Words of advice for the power-hungry

Tech passion stretches our resourcs to the limit


While we’ve had a few close shaves over the years, Tokyo’s power grid has fortunately been spared a major, city-wide blackout. This year, the closure of 17 nuclear power generators for safety inspection led many to fret that there might not be sufficient power over the summer; fortunately demand has been less than anticipated due to unexpectedly cool weather.

But the fact is, per capita electric power consumption has grown in quantum leaps over the past several decades. Back in 1966, I occupied a humble 6.5-mat room with exactly three items that consumed electricity. The first was an overhead fluorescent “kasa” mounted in the center of the ceiling. It was turned on by a long cord.

I also had a reading lamp on my low table. The third appliance was my sole source of hot water, a small coffee percolator that I used to boil each morning. Half the water went in a cup for instant coffee; the other half in the sink for shaving of the non-electric variety. (Small wonder I gave up shaving and have not resumed since.) My little transistor radio did not count, since it used a 9-Volt battery. My alarm clock was of the windup variety. My hair dryer, its label indicated, was composed of 100 percent cotton.

Nowadays, it’s a different picture entirely. I live in a modern home full of wonderful electronic amenities. My fax and PC have got me wired to the whole world. I’ve got cable TV, a real hair dryer, stereo, two VCRs, a DVD player, copier, microwave oven and several air conditioners.

Am I being silly here in feeling just a little guilty? Is there anything a person can do to consume less energy? And hopefully save a few yen in the bargain?

Maybe. One thing that’s certain is appliances have become amazingly more efficient.

“We develop and build power-saving features into our appliances on an ongoing basis,” explains Kevin Hamilton, assistant manager in the overseas advertising department at Mitsubishi Electric. “In addition, our owners manuals stress that users can minimize power waste by using products properly and performing the recommended maintenance.”

Kevin was able to back up his assertions with some impressive data. Take the motor that drives a refrigerator’s compressor; thanks to digital control, the power consumption of Mitsubishi’s large-capacity (480-liter) home-use model has been cut to roughly one quarter of what it was 10 years ago — from 1,133 kWh per year (at an operating cost of 26,059 yen) to 280 kWh/year (6,440 yen).

The new generation of ecology friendly appliances not only consume less power, I was told, but are built almost entirely of recyclable components.

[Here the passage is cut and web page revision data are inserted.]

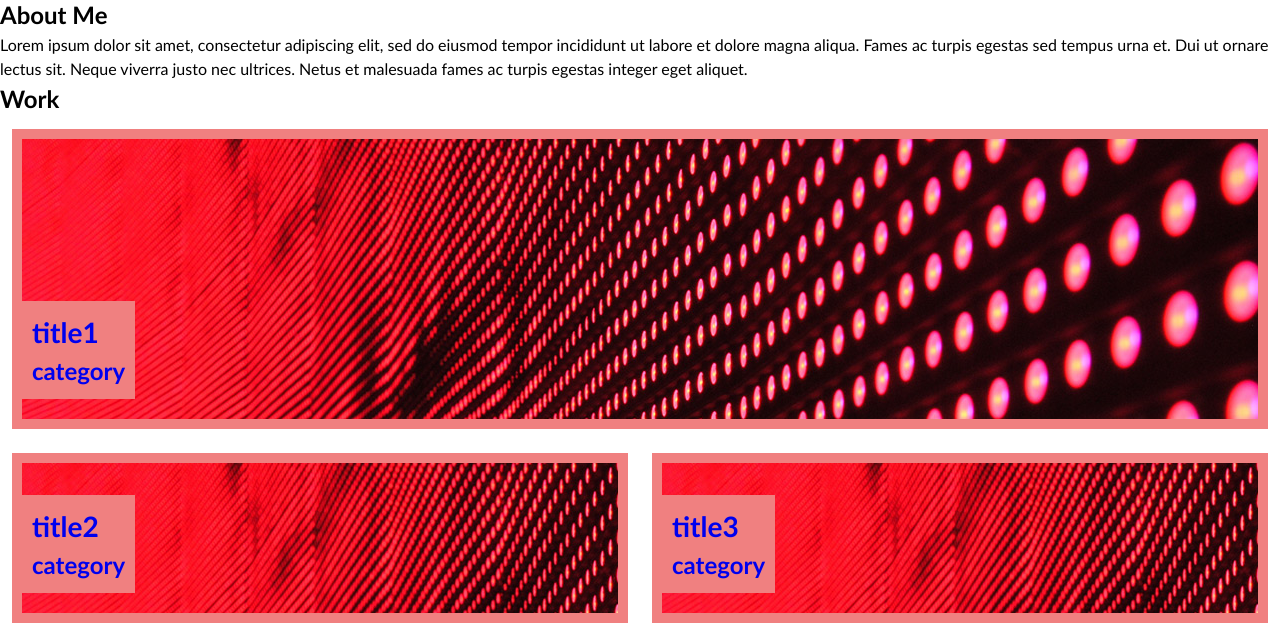
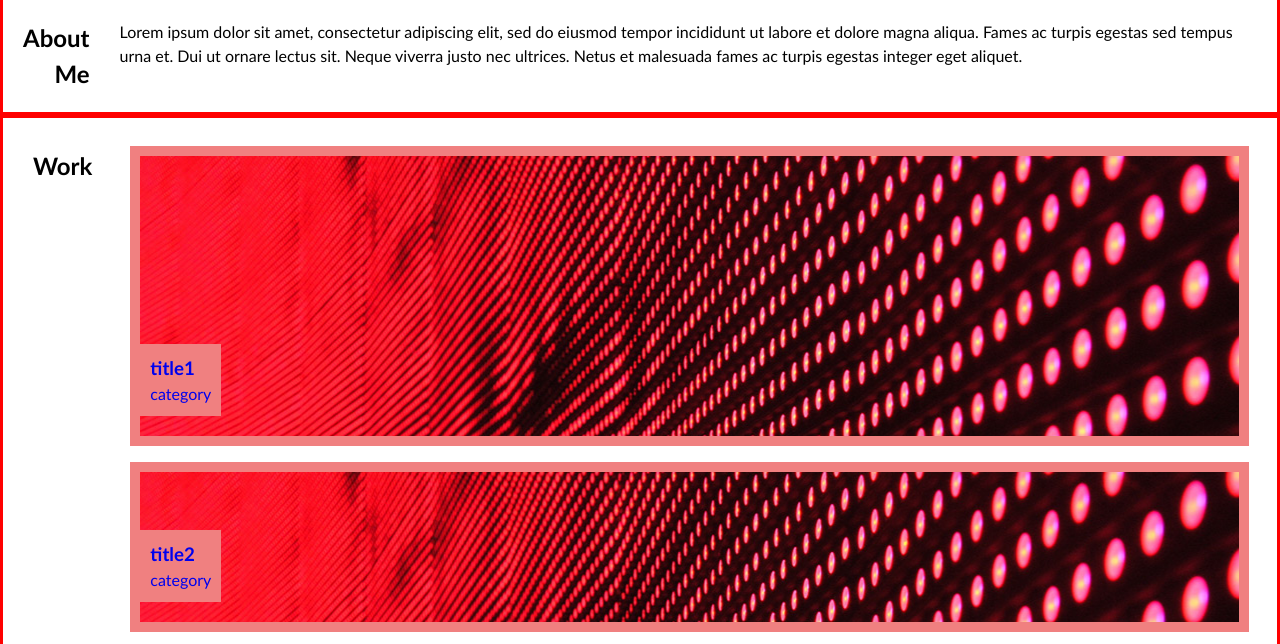
Before and after one commit to 44-khowell/mod2-challange, a plain HTML site: page index.html in a window 1280 px wide. Shown: the part 87-731 px from the top of the page. Drawn offline with Linux system fonts and the light colour scheme.

Commit message:
html n css Work profile - Grid effect applied

```diff
--- a/css/style.css
+++ b/css/style.css
@@ -51,7 +51,18 @@ p {
   flex-direction: row;
   justify-content: center;
   flex-wrap: wrap;
+  padding: 10px;
+  border: 3px solid red;
 }
+
+/* Targetting - Work and x5 cards to create Grid effect */
+.flex > flex-Work1 {
+  flex: 1 1 60%;
+}
+.flex > .flex-Work2 {
+  flex: 1 1 40%;
+}
+
 /* Targeting flex-items for the x5 place holders */
 .flex-item {
   display: flex;
@@ -74,7 +85,57 @@ p {
   padding: 10px;
 }
 
+.flex-Work1 {
+  display: flex;
+  flex-direction: column;
+  padding: 20px;
+  padding-right: 20px;
+ /* border: 2px solid green;*/
+}
 
+.flex-Work2 {
+  display: flex;
+  flex-direction: column;
+  padding: 10px;
+  /*border: 2px solid blue;*/
+}
+/* flex-item - end */
+
+
+/* Targeting - About me place holder to create framework */
+.flex-AboutMe {
+  display: flex;
+  flex-direction: row;
+  justify-content: end;
+  padding: 10px;
+  border: 3px solid red;
+}
+
+.flex-aboutChild1 {
+  direction: rtl;              /* algin text left to right */
+  text-align: start;
+  padding: 10px;
+  padding-right: 20px;
+  /* border: 2px solid green;*/
+}
+
+.v-line {
+  display: flex;
+  border-left: 6px solid black;
+  height: 90px;
+  position: absolute;
+  left: 8.5%;
+  margin-left: 4px;
+  top: 86.5px;
+}
+
+.flex-aboutChild2 {
+  align-items: center;
+  padding: 10px;
+  /* border: 2px solid blue;*/
+}
+
+/* About me - end */
 
 /* media queries - screen resolution code */
 
@@ -86,4 +147,11 @@ p {
   .flex-item:first-child {
     min-height: 150px;
   }
+   /* Apply above to "About me" */
+  .flex-aboutChild1:first-child {
+    min-height: 150px;
+  }
+  .v-line {
+    flex-basis: 100%;
+  }
 }
--- a/index.html
+++ b/index.html
@@ -14,6 +14,8 @@
   <header>
     <h1>Keith Howell</h1>
     <nav>
+
+
     </nav>
   </header>
 
@@ -28,20 +30,30 @@
     <!-- about me -->
     <section class="page-section" id="about">
       <div class="flex-AboutMe">
+        <div class="flex-aboutChild1">
           <h2>About Me</h2>
+        </div>
+        <div class="flex-aboutChild2">
           <p> Lorem ipsum dolor sit amet, consectetur adipiscing elit, sed do eiusmod tempor
               incididunt ut labore et dolore magna aliqua. Fames ac turpis egestas sed tempus urna et.
               Dui ut ornare lectus sit. Neque viverra justo nec ultrices. Netus et malesuada fames
               ac turpis egestas integer eget aliquet.
           </p>
        </div>
+      </div>
     </section>
 
     <!-- portfolio container -->
     <section class="page-section" id="work">
-      <h2>Work</h>
+
       <!-- Support div with flex feature to manage grid -->
+      <!--Place holder for Work flex-item -->
       <div class="flex">
+        <div class="flex-Work1">
+          <h2>Work</h2>
+        </div>
+
+        <div class="flex-Work2">
         <!-- Main Place holder for all x5 cards-->
         <!-- first card -->
         <a href="#" class="proj1 flex-item">
@@ -79,6 +91,7 @@
           </div>
         </a>
       </div>
+      </div>
     </section>
 
     <!-- contact -->
```
Lines whose indentation alone changed are shown as unchanged.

In addition, the government has required manufacturers to halt the use of ozone-damaging CFCs for their internal coolant.

But even the smartest appliance is at the mercy of a dumb user. If you overfill your fridge, for example, this will prevent the chilled air from circulating internally, causing power consumption to increase. And you shouldn’t set other appliances or objects immediately next to it or on top — it needs room to breathe to dissipate the heat it generates while cooling the interior.

Refrigerators, by the way, work hardest of all when frequently opened and closed.

Air conditioners are another type of appliance that have become far more energy efficient of late. Ten years ago, a medium sized model used year-round for heating and cooling consumed about 3,273 kilowatt hours a year; a current model with the same capability is now down to 1,645 kw/hr. All other conditions being equal, this translates into a not inconsiderable savings of 37,400 yen per year, which means by buying a new one you’re likely to recover your initial investment within two or three years.

But again, it takes a smart user to get the most out an air conditioner. The type of building you live in, and how many hours a day the rooms are exposed to the sun have to be factored in. Ferroconcrete apartment buildings, as a general rule, provide much better insulation against both heat and cold than do wood-frame dwellings. If you live in the latter, you have to try a little harder to improve efficiency.

Ordinary glass windows offer poor insulation — likewise for thin walls — during the hottest times of the day. Hang heavy, two-ply curtains over the windows and keep them closed during the day.

Even with the thermostat set to a power-thrifty 27 or 28 degrees, you can make the setting seem cooler by setting any old fan on the floor and make the cool air circulate.

My local appliance dealer advised me that window air conditioner units tend to be noisy and comparatively inefficient. Still, you may have to consider one due to space considerations.

The least expensive varieties of the other type, using separate indoor and outdoor sections, now sell for under 40,000 yen, with an installation charge of around 10,000 yen tagged on.

Oh yes; be sure to clean the filter regularly. Neighborhood appliance shops will perform on-site maintenance and reconditioning (to drain and replace the coolant, spray clean the grills, etc.).

If the unit is five or more years old, this is a must as severely dirty heat exchange vents and fans can help to increase power consumption by as much as 30 percent.